Open-topped rowboats captained by locals in conical hats regularly ferry passengers down the sleepy Sao Khe River to the Trang An Grottes—a series of a dozen otherworldly caverns, tunnels and caves. Boats park outside the best formations and allow visitors to clamber inside for a closer look, or float all the way through affording passing glimpses of hanging stalactites overhead.
The caves themselves are not as spectacular as some of the other Vietnamese cave systems—some say they’ve been recently altered to accommodate a surge in boat traffic due to its increasing popularity—but the surrounding scenery makes a trip to Trang An Grottoes more than worthwhile. The river meanders through electric green rice paddies, past above ground karst formations reminiscent of the water-surrounded pillars of Ha Long Bay and alongside impressive and remote temples. What’s more, the Trang An Grottoes are conveniently accessible from Hanoi making for an idyllic escape from the busy city.
The Trang An Grottes, part of Trang An Natural Reserve, are about 9 kilometers west of Ninh Binh and about 90 kilometers south of Hanoi. A popular attraction for Vietnamese tourists, the Trang An Grottoes can be crowded at midday. If you’ll be securing a boat on your own, you’ll want to go in the morning or late afternoon—the last boat leaves around 4 p.m. Day trips from Hanoi often have arrangements with boat captains to ensure the tour goes smoothly and usually include a stop at the impressive and nearby Bai Dinh Temple.
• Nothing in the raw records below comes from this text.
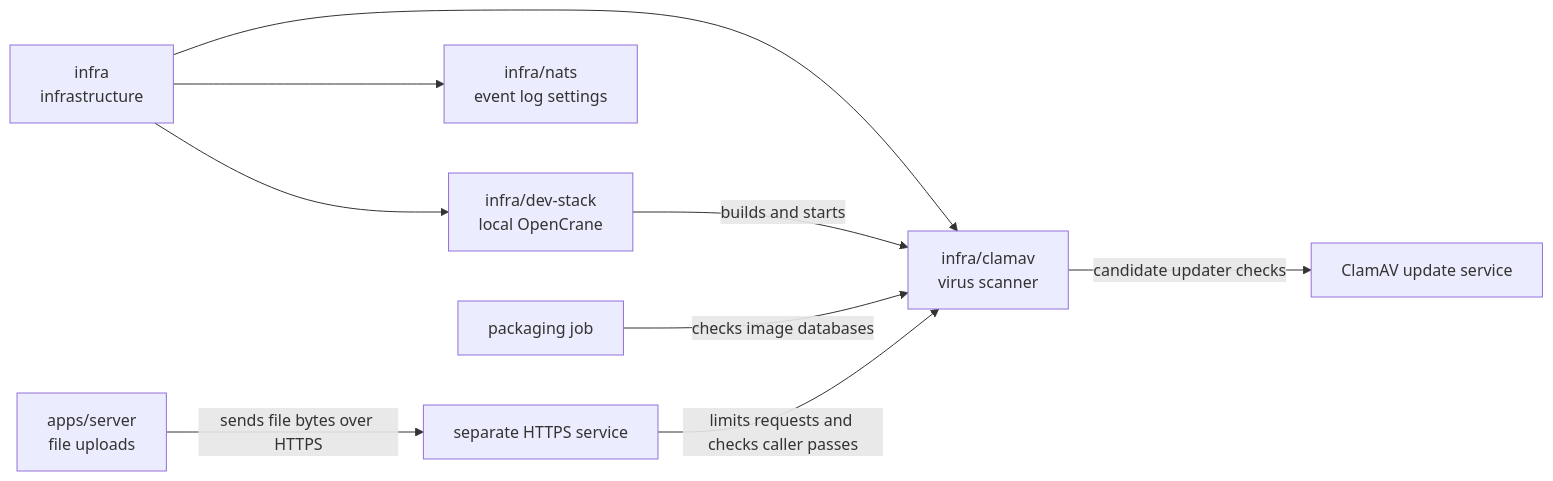
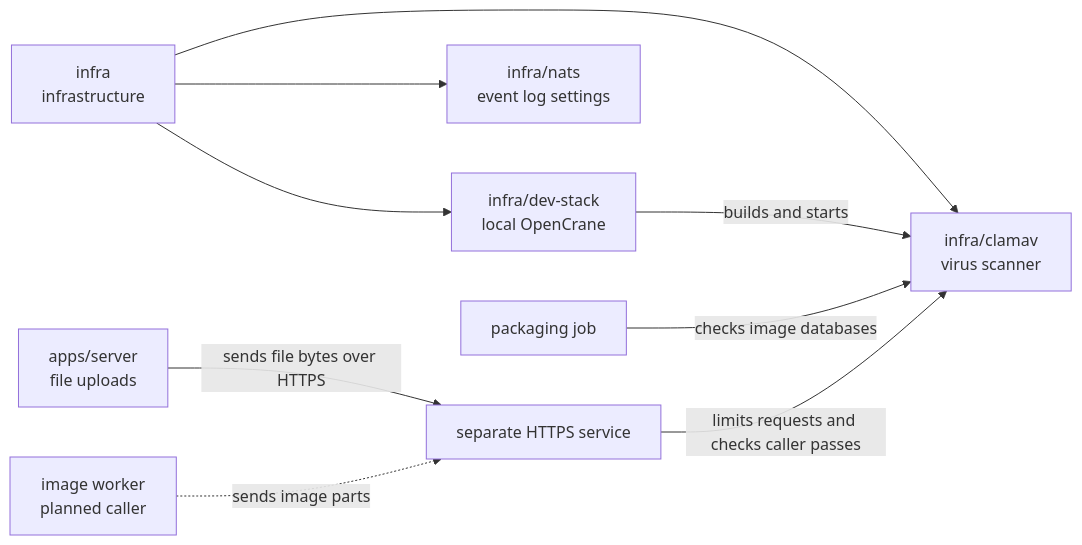
One commit to elewa-git/opencrane-new changed the diagram in infra/clamav/README.md. Above: the diagram before and after it, drawn with Mermaid. The commit also changed other lines of this file and 5 other files, not shown here.

Commit message:
🛡️ Add authenticated scans for bounded image parts

````diff
--- a/infra/clamav/README.md
+++ b/infra/clamav/README.md
@@ -15,11 +16,11 @@
 ```mermaid
 flowchart LR
   infra["infra<br/>infrastructure"] --> clamav["infra/clamav<br/>virus scanner"]
   infra --> stack["infra/dev-stack<br/>local OpenCrane"]
   infra --> nats["infra/nats<br/>event log settings"]
   stack -->|builds and starts| clamav
   server["apps/server<br/>file uploads"] -->|sends file bytes over HTTPS| launcher
-  clamav -->|candidate updater checks| updates["ClamAV update service"]
+  worker["image worker<br/>planned caller"] -.->|sends image parts| launcher
   packaging["packaging job"] -->|checks image databases| clamav
   launcher["separate HTTPS service"] -->|limits requests and checks caller passes| clamav
 ```
````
Boat trips to the grottoes take between two and three hours. An entrance fee of 100,000VND (around $4.50) will cover a boat for up to four people and is often included in package tour prices. Note that because rowboats are open-top, it’s best to come prepared with a hat and sunscreen.